+++ Input

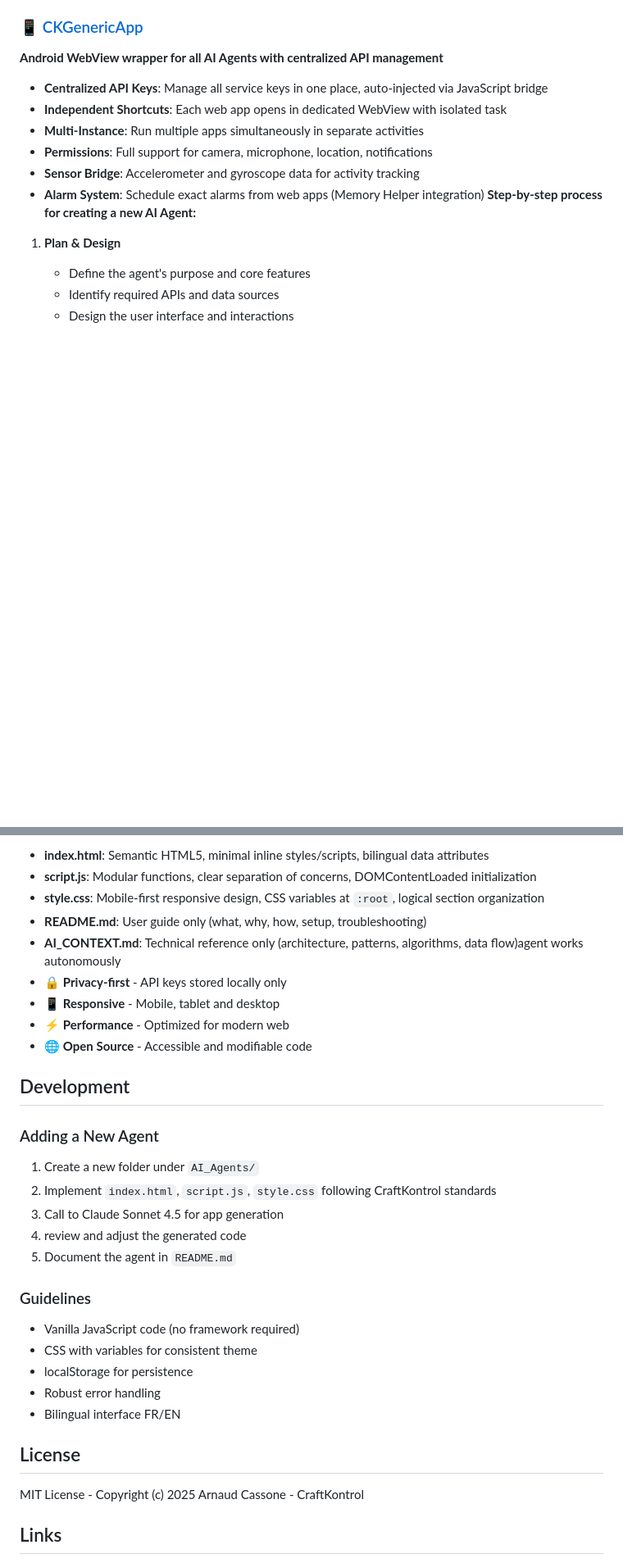
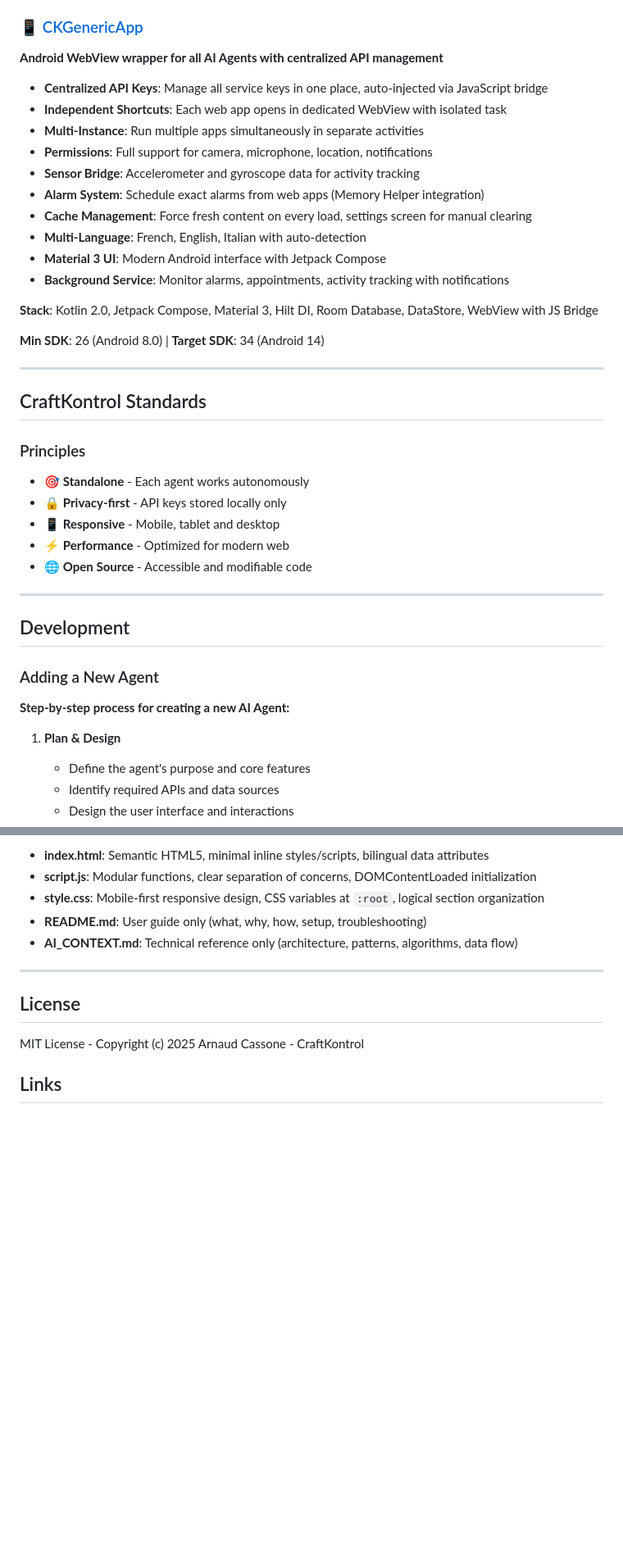
Before and after one commit to CraftKontrol/AI_Agents, a Markdown page: README.md, 2 parts joined by grey strips. Shown: that part at 82% size. GitHub-like rendering; blank space fills up the shorter version.

Commit message:
Update README with agent API table and standards
Refactored the agent API requirements table for clarity, added sections on available agents, CraftKontrol standards, and development guidelines. Improved documentation structure and provided more detailed information on features and principles.

```diff
--- a/README.md
+++ b/README.md
@@ -217,6 +215,32 @@ Each agent requires specific API keys:
 - **Permissions**: Full support for camera, microphone, location, notifications
 - **Sensor Bridge**: Accelerometer and gyroscope data for activity tracking
 - **Alarm System**: Schedule exact alarms from web apps (Memory Helper integration)
+- **Cache Management**: Force fresh content on every load, settings screen for manual clearing
+- **Multi-Language**: French, English, Italian with auto-detection
+- **Material 3 UI**: Modern Android interface with Jetpack Compose
+- **Background Service**: Monitor alarms, appointments, activity tracking with notifications
+
+**Stack**: Kotlin 2.0, Jetpack Compose, Material 3, Hilt DI, Room Database, DataStore, WebView with JS Bridge
+
+**Min SDK**: 26 (Android 8.0) | **Target SDK**: 34 (Android 14)
+
+---
+
+## CraftKontrol Standards
+
+### Principles
+- 🎯 **Standalone** - Each agent works autonomously
+- 🔒 **Privacy-first** - API keys stored locally only
+- 📱 **Responsive** - Mobile, tablet and desktop
+- ⚡ **Performance** - Optimized for modern web
+- 🌐 **Open Source** - Accessible and modifiable code
+
+---
+
+## Development
+
+### Adding a New Agent
+
 **Step-by-step process for creating a new AI Agent:**
 
 1. **Plan & Design**
@@ -323,29 +347,9 @@ Each agent requires specific API keys:
 - **script.js**: Modular functions, clear separation of concerns, DOMContentLoaded initialization
 - **style.css**: Mobile-first responsive design, CSS variables at `:root`, logical section organization
 - **README.md**: User guide only (what, why, how, setup, troubleshooting)
-- **AI_CONTEXT.md**: Technical reference only (architecture, patterns, algorithms, data flow)agent works autonomously
-- 🔒 **Privacy-first** - API keys stored locally only
-- 📱 **Responsive** - Mobile, tablet and desktop
-- ⚡ **Performance** - Optimized for modern web
-- 🌐 **Open Source** - Accessible and modifiable code
+- **AI_CONTEXT.md**: Technical reference only (architecture, patterns, algorithms, data flow)
 
-
-## Development
-
-### Adding a New Agent
-
-1. Create a new folder under `AI_Agents/`
-2. Implement `index.html`, `script.js`, `style.css` following CraftKontrol standards
-3. Call to Claude Sonnet 4.5 for app generation
-4. review and adjust the generated code
-5. Document the agent in `README.md`
-
-### Guidelines
-- Vanilla JavaScript code (no framework required)
-- CSS with variables for consistent theme
-- localStorage for persistence
-- Robust error handling
-- Bilingual interface FR/EN
+---
 
 ## License
 
```
Also changed, not shown: other parts of README.md (+6 -8 lines).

++++++

Going through the entries, return every line holding the word "only".

+- 🔒 **Privacy-first** - API keys stored locally only
 - **README.md**: User guide only (what, why, how, setup, troubleshooting)
-- **AI_CONTEXT.md**: Technical reference only (architecture, patterns, algorithms, data flow)agent works autonomously
-- 🔒 **Privacy-first** - API keys stored locally only
+- **AI_CONTEXT.md**: Technical reference only (architecture, patterns, algorithms, data flow)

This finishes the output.